Your answer is one number, how many lines in the entries include "task".
*** Opening Dataset ***
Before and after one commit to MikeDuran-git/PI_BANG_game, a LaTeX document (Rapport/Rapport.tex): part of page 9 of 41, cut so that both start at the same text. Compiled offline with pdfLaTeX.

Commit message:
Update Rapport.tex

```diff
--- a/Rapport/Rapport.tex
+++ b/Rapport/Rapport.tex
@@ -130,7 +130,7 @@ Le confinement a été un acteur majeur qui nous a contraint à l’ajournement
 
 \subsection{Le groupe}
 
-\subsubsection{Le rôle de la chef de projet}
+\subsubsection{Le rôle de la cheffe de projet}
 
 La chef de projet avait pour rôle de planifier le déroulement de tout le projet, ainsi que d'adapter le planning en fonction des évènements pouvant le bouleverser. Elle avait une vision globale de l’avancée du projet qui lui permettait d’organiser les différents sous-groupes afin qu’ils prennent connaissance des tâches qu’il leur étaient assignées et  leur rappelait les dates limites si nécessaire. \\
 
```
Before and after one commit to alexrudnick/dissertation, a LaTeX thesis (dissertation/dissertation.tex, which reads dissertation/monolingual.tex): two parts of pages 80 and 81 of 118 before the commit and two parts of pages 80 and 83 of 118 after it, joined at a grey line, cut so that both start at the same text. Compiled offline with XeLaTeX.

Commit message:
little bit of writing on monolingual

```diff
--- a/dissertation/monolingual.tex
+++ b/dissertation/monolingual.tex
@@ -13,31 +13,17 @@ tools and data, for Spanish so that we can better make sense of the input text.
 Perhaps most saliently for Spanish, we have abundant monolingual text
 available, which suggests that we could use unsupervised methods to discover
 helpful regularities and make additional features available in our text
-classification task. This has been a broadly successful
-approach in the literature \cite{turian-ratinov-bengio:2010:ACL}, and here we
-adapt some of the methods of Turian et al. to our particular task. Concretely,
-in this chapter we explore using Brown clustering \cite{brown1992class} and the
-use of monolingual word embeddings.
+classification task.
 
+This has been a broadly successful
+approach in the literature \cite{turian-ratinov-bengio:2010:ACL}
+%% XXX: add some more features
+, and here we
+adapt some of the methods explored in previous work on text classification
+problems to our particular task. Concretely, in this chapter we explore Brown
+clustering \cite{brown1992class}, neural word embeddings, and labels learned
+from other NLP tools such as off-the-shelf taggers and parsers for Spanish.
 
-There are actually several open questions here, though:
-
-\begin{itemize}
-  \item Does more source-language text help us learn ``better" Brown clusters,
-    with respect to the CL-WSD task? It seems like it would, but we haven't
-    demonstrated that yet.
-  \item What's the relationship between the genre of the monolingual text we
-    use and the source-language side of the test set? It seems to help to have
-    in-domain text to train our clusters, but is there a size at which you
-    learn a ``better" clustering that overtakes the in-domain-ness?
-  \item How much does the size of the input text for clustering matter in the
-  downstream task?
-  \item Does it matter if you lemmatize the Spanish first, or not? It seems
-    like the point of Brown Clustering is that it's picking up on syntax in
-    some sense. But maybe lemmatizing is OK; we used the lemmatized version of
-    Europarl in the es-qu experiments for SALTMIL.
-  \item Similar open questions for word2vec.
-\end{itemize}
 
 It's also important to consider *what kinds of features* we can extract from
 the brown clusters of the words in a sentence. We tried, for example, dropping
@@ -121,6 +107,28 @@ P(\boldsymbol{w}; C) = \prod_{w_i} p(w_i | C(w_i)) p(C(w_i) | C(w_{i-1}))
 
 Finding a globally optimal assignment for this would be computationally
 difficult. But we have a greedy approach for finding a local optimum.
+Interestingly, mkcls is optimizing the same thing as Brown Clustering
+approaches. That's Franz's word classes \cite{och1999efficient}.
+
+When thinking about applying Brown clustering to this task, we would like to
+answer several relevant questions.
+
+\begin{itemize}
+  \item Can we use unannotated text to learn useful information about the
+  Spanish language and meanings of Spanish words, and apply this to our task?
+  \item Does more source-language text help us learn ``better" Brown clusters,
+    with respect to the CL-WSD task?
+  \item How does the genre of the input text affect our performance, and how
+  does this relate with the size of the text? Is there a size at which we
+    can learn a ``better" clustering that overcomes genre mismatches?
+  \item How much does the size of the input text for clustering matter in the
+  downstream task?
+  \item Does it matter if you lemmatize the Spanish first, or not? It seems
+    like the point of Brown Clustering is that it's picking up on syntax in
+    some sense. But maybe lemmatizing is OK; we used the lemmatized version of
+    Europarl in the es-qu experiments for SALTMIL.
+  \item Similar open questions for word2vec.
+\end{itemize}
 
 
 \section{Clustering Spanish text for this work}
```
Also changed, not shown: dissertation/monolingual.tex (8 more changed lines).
*** Closing Dataset ***
:: Answer space ::
10